at the grocery store and men would get a drink, or several, in the bar which was then divided only by a glass door.
A couple were not permitted to shop and attend the bar together as back then it was not considered proper for a woman to enter a bar for a drink. There were two separate doors to El Veedor that were not visible to those who entered. The men couldn’t see their wives in the store and the woman could not see their husbands drinking. It was chauvinistic in its origins.
Juan’s father was the sole owner of the business until 2002 when his only son, Juan, finished his degree and expressed interest in joining the family business. Juan’s ambitions were previously not really pointing to the family business, his professional dream was to become a forensic scientist and work in police investigation. However, he eventually took the decision to choose his father’s path as he possessed a strong will to not lose the family business after all the hard work done by his father.
At the moment, Juan is the only owner and manager of the company. His sister never showed interest in the family business and dedicated herself to the world of television. The succession happened when Juan’s father took a decision to retire and pass the business to the son.
Difficulties? A lot of difficulties were faced when doing the transition. Mostly in terms of inter-generational shock that often results when people from different times work together. The father had been through war, hunger, hardship, and the fact that Juan wasn’t raised by him – had its impact on the succession process. The first setback occurred when both realized they saw the company’s future in different ways – the father was more into keeping things as they were while Juan was more interested in changing and innovating working process and conditions for the company’s workers. The story of succession began when Juan opened his own restaurant right in front of his father’s restaurant. That was done on mutual accord and there was an agreement to keep these two-business distinct from each other. They both understood clearly that the two establishments would have their own distinct clients and working policies. Opening his own restaurant in close proximity to his father’s was Juan’s approach to entering into the family business.

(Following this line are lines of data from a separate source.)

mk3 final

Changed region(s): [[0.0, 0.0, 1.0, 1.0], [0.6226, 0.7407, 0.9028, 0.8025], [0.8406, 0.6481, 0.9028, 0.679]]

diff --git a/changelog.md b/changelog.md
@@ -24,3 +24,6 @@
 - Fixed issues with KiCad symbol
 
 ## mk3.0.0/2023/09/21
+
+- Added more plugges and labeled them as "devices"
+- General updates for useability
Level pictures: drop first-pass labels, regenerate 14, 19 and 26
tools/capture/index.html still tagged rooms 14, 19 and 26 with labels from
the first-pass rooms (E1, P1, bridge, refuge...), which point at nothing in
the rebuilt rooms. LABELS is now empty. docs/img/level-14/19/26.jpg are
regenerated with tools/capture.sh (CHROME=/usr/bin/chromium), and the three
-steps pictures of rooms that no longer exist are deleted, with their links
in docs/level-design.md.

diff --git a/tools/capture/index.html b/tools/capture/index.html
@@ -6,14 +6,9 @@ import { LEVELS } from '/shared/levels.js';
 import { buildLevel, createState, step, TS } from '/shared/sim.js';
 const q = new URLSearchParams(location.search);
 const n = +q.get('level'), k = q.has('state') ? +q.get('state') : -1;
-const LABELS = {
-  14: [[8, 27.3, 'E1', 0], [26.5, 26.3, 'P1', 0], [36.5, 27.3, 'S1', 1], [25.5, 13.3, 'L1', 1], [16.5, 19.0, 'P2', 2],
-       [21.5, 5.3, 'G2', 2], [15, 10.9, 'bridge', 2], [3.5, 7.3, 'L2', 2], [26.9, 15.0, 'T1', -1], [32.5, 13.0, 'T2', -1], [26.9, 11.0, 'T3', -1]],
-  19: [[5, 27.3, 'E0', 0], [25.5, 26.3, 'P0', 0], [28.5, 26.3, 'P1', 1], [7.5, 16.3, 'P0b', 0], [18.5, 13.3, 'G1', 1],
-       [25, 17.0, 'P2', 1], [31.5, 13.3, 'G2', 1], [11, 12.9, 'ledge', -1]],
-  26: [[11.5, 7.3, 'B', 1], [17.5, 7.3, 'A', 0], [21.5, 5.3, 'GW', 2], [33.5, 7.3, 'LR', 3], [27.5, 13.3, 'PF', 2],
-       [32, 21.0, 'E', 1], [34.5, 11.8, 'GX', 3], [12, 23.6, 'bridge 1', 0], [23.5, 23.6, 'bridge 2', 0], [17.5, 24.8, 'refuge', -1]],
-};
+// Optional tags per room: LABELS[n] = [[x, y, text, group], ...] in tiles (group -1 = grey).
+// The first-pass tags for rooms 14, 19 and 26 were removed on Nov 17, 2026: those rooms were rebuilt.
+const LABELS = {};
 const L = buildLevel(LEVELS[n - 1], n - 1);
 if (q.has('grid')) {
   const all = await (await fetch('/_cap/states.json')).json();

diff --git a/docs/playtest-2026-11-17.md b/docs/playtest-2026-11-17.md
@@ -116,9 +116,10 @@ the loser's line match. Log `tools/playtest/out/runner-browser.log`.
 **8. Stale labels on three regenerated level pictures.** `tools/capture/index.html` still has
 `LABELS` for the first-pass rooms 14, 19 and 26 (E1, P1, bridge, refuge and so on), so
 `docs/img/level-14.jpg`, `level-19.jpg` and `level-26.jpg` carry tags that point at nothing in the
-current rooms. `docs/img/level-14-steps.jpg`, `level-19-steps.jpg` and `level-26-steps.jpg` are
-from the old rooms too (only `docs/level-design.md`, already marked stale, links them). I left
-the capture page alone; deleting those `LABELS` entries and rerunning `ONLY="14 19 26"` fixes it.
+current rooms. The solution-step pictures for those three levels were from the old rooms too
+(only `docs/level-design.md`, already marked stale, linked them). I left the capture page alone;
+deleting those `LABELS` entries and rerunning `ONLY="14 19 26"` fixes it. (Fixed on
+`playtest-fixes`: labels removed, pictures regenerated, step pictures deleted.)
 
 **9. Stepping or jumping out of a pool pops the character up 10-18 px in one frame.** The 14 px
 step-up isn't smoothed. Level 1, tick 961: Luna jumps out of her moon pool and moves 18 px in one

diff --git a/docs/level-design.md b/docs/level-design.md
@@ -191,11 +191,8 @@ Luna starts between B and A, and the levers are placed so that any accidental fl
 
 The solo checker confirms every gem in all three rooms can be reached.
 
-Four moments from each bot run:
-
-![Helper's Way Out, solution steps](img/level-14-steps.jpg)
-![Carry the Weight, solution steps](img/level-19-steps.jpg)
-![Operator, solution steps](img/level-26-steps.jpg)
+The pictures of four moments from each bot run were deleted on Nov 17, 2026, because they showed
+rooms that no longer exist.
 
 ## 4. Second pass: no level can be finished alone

When his father eventually retired, in order to have enough time to dedicate to both businesses, Juan had to find an external manager for his own restaurant. At this time, he was able to bring in a chef with a Michelin star named Mauro Barreiro. With this, he was able to focus on his father‘s business.
The transition between father and son took about 4-5 years to complete and was done slowly and gradually. There was no established succession plan – it‘s been a natural process with no external assistance but simple financial moves and required notary and bank changes. The intention was not to rush things and completed it overnight so that the El Veedor workers would have confidence in the successor.
Although being the only manager of El Veedor at the moment, “my father would always remain the owner of the family business with the right to change or unchange things and he would always follow him in doing so”,
says Juan, the 2nd generation owner.
Regarding the situation with the next generation, it is complicated. Neither Juan or his sister has descendants. Yet, Juan mentions that in case of having children, he would let the succession be carried out in the same way as it was with his father. He is convinced that in order to run a family business the children would have to study hospitality management and business administration, and to have “cariño” (strong affection in Spanish) for the family business.
The future of the family business El Veedor is uncertain. Juan expressively pointed out both his father and him would prefer not to leave the business in the hands of someone outside the family. What will happen in the future? If things remain, Juan will continue to grow the business until he finds a suitable person to sell the restaurant to, but only the time will tell.
Reflections from Juan on how to pass through a succession process:
„First, be humble. Humility, education, self-respect, self-confidence is fundamental. You have to have many values because you are building upon something from someone who has done something important and you need to realize that, if want to or not, it will not be the same. You need to learn to do things differently, not copy, have your own identity and not be a copier.“
- How can you further build on what your ancestors have established?